The petition cites the Kentucky Division of Water’s own figures showing 1,200 miles in the Upper Kentucky River watershed, nearly 490 miles in the Upper Cumberland River watershed, and 780 miles in the Big Sandy/Little Sandy/Tygarts Creek watershed as impaired with coal mining as a suspected source. But, the petition alleges this nearly 2,500 miles of impaired streams in the coalfields of eastern Kentucky “seriously underestimates” the scope of actual stream impairment.

The petition outlines these major problems:

* New testing by the U.S. EPA which revealed toxic pollution levels downstream from Kentucky mining operations that greatly exceeded legal limits.

* Kentucky’s failure to limit coal mining’s selenium discharges, “despite overwhelming and incontrovertible evidence of mining’s harm to Kentucky’s river and streams from selenium pollution.”

* Kentucky has not enforced its narrative water quality criteria for conductivity, “despite overwhelming scientific evidence that this pollutant is causing widespread biological impairment in streams.”

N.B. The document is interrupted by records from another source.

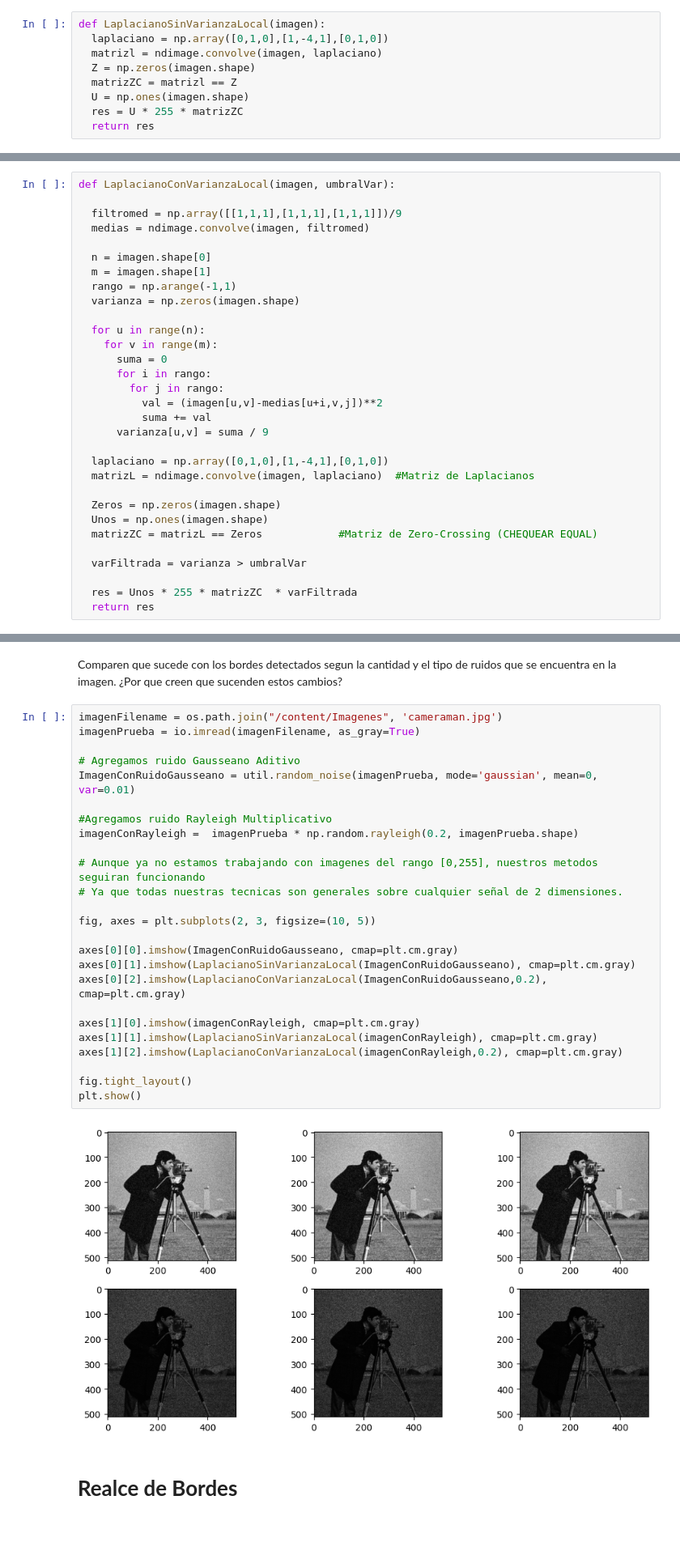
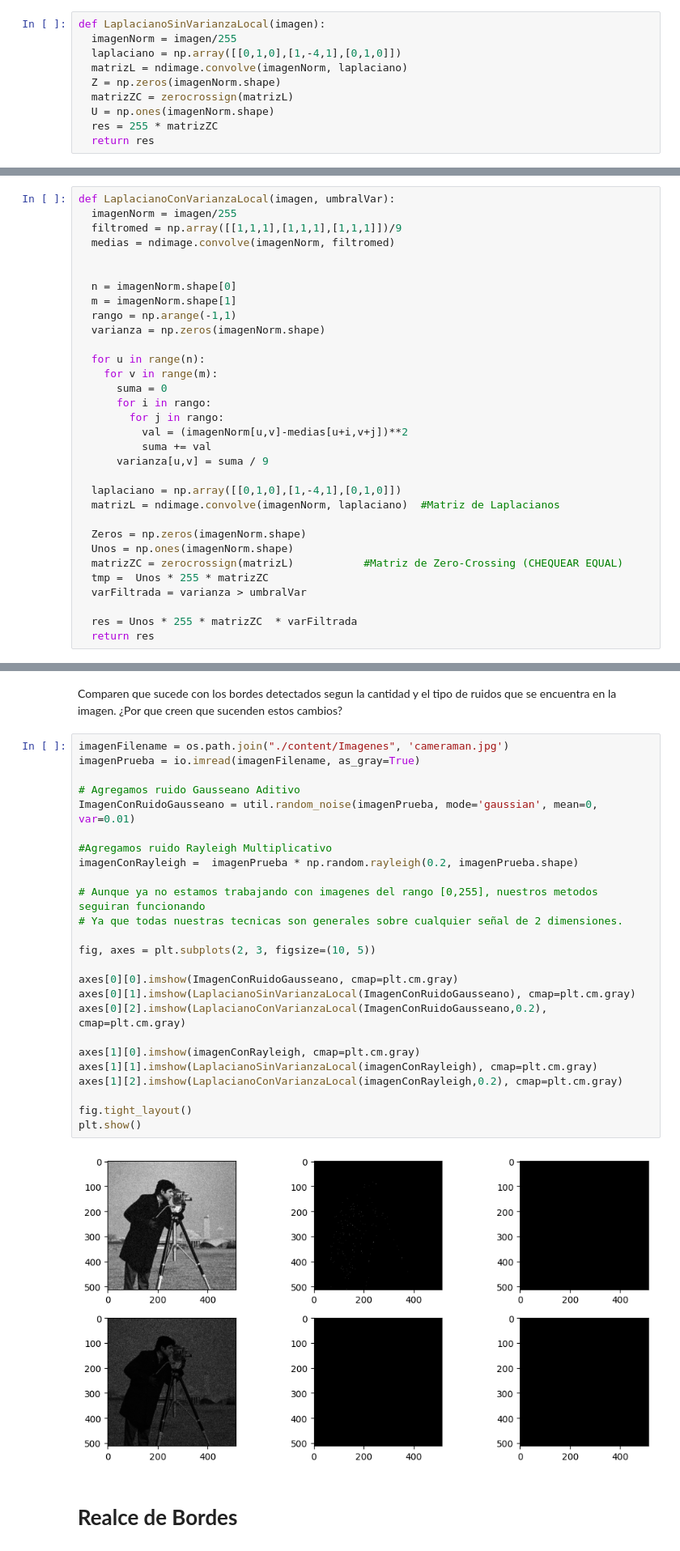
Before and after one commit to tusar-verma/Procesamiento-de-Imagenes, a Jupyter notebook: Labo-3/Practica3Bordes.ipynb, the cells around one changed output, grey strips where cells are left out. Shown at 81% size. Saved outputs shown, nothing was run; the diff lists cells and outputs as text.

```diff
--- a/Labo-3/Practica3Bordes.ipynb
+++ b/Labo-3/Practica3Bordes.ipynb
@@ -206,11 +222,12 @@ Implementen el metodo de deteccion de bordes utilizando el operador Laplaciano c
 # %%
 def LaplacianoSinVarianzaLocal(imagen):
-  laplaciano = np.array([0,1,0],[1,-4,1],[0,1,0])
-  matrizl = ndimage.convolve(imagen, laplaciano)
-  Z = np.zeros(imagen.shape)
-  matrizZC = matrizl == Z
-  U = np.ones(imagen.shape)
-  res = U * 255 * matrizZC
+  imagenNorm = imagen/255
+  laplaciano = np.array([[0,1,0],[1,-4,1],[0,1,0]])
+  matrizL = ndimage.convolve(imagenNorm, laplaciano)
+  Z = np.zeros(imagenNorm.shape)
+  matrizZC = zerocrossign(matrizL)
+  U = np.ones(imagenNorm.shape)
+  res = 255 * matrizZC
   return res
 # %% [markdown]
 Usualmente puede haber artefactos por causa de ruido que aparecen como bordes en la imagen resultante luego del operador Laplaciano, consecuencia de ser muy fragil contra el ruido agregado a la imagen original.
@@ -218,31 +235,32 @@ Usualmente puede haber artefactos por causa de ruido que aparecen como bordes en
 Por esta misma razon agregamos un paso mas a nuestro filtro, al realizar zero crossing tambien chequearemos la varianza local del pixel en la imagen original, ya que un punto de borde deberia encontrarse en posiciones de gran variabilidad.
 # %%
 def LaplacianoConVarianzaLocal(imagen, umbralVar):
+  imagenNorm = imagen/255
+  filtromed = np.array([[1,1,1],[1,1,1],[1,1,1]])/9
+  medias = ndimage.convolve(imagenNorm, filtromed)
 
-  filtromed = np.array([[1,1,1],[1,1,1],[1,1,1]])/9
-  medias = ndimage.convolve(imagen, filtromed)
 
-  n = imagen.shape[0]
-  m = imagen.shape[1]
+  n = imagenNorm.shape[0]
+  m = imagenNorm.shape[1]
   rango = np.arange(-1,1)
-  varianza = np.zeros(imagen.shape)
+  varianza = np.zeros(imagenNorm.shape)
 
   for u in range(n):
     for v in range(m):
       suma = 0
       for i in rango:
         for j in rango:
-          val = (imagen[u,v]-medias[u+i,v,j])**2
+          val = (imagenNorm[u,v]-medias[u+i,v+j])**2
           suma += val
       varianza[u,v] = suma / 9
 
-  laplaciano = np.array([0,1,0],[1,-4,1],[0,1,0])
-  matrizL = ndimage.convolve(imagen, laplaciano)  #Matriz de Laplacianos
+  laplaciano = np.array([[0,1,0],[1,-4,1],[0,1,0]])
+  matrizL = ndimage.convolve(imagenNorm, laplaciano)  #Matriz de Laplacianos
 
-  Zeros = np.zeros(imagen.shape)
-  Unos = np.ones(imagen.shape)
-  matrizZC = matrizL == Zeros            #Matriz de Zero-Crossing (CHEQUEAR EQUAL)
-
+  Zeros = np.zeros(imagenNorm.shape)
+  Unos = np.ones(imagenNorm.shape)
+  matrizZC = zerocrossign(matrizL)           #Matriz de Zero-Crossing (CHEQUEAR EQUAL)
+  tmp =  Unos * 255 * matrizZC
   varFiltrada = varianza > umbralVar
 
   res = Unos * 255 * matrizZC  * varFiltrada
@@ -285,32 +326,32 @@ plt.show()
 # %% [markdown]
 Comparen que sucede con los bordes detectados segun la cantidad y el tipo de ruidos que se encuentra en la imagen. ¿Por que creen que sucenden estos cambios?
 # %%
-imagenFilename = os.path.join("/content/Imagenes", 'cameraman.jpg')
+imagenFilename = os.path.join("./content/Imagenes", 'cameraman.jpg')
 imagenPrueba = io.imread(imagenFilename, as_gray=True)
 
 # Agregamos ruido Gausseano Aditivo
 ImagenConRuidoGausseano = util.random_noise(imagenPrueba, mode='gaussian', mean=0, var=0.01)
 
 #Agregamos ruido Rayleigh Multiplicativo
 imagenConRayleigh =  imagenPrueba * np.random.rayleigh(0.2, imagenPrueba.shape)
 
 # Aunque ya no estamos trabajando con imagenes del rango [0,255], nuestros metodos seguiran funcionando
 # Ya que todas nuestras tecnicas son generales sobre cualquier señal de 2 dimensiones.
 
 fig, axes = plt.subplots(2, 3, figsize=(10, 5))
 
 axes[0][0].imshow(ImagenConRuidoGausseano, cmap=plt.cm.gray)
 axes[0][1].imshow(LaplacianoSinVarianzaLocal(ImagenConRuidoGausseano), cmap=plt.cm.gray)
 axes[0][2].imshow(LaplacianoConVarianzaLocal(ImagenConRuidoGausseano,0.2), cmap=plt.cm.gray)
 
 axes[1][0].imshow(imagenConRayleigh, cmap=plt.cm.gray)
 axes[1][1].imshow(LaplacianoSinVarianzaLocal(imagenConRayleigh), cmap=plt.cm.gray)
 axes[1][2].imshow(LaplacianoConVarianzaLocal(imagenConRayleigh,0.2), cmap=plt.cm.gray)
 
 fig.tight_layout()
 plt.show()
 # %% [output]
-[figure, old version]
+[figure, new version]
 # %% [markdown]
 # **Realce de Bordes**
 # %% [markdown]
```
Also changed, not shown: parts of 8 cells of this notebook.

* Most coal mines in Kentucky are covered under a blanket “general permit” rather than site-specific water pollution permits, a system that is “inadequate to detect and prevent violations of water quality standards.” For example, for mines with existing permits, Kentucky’s Division of Water only requires mine operators to take a single “grab sample” of their discharges once in five years. According to the petition:

This testing is usually insufficient to demonstrate that there is no reasonable potential for violations. And even when tests do show that there is reasonable potential, KYDOW misapplies EPA guidance on that issue and ignores the potential. In every case, KYDOW wrongly concludes that no future monitoring is required and no permit limits are necessary.

*  Even when Kentucky does consider issuing individual permits for mining operations, it only analyzes discharges for compliance with acute water quality criteria, not chronic criteria.

* Kentucky has only evaluated and assigned Total Maximum Daily Loads (TMDLs) for 51 impaired streams, while 2,000 other impaired streams have no TMDLs.

* Kentucky is not requiring NPDES permits for bond forfeiture and AML sites, so they are not setting enforceable pollution limits at those sites.

Among the other interesting points made in the petition:

One site where toxicity testing showed problems was downstream from the Guy Cove reclamation study site — recently touted in a Kentucky newspaper article — suggesting that efforts to rebuild a stream there haven’t worked as well as researchers hoped.

And, Kentucky has just four NPDES permit writers to manage 2,353 permits, or about 588 permits each. By contrast, West Virginia has 15 NPDES permit writers who manage 1,266 mining permits, or about 84 permits each.

I’ve asked for comments from Kentucky officials and from the state’s mining industry, but haven’t heard back from those folks yet.

The petition was filed by the Appalachian Center for the Economy and the Environment, the Sierra Club, Public Justice and Kentuckians for the Commonwealth.

We’ve written before on Coal Tattoo about selenium problems in Kentucky, and, of course, a similar petition for an EPA takeover was filed concerning the water pollution program at the West Virginia Department of Environmental Protection.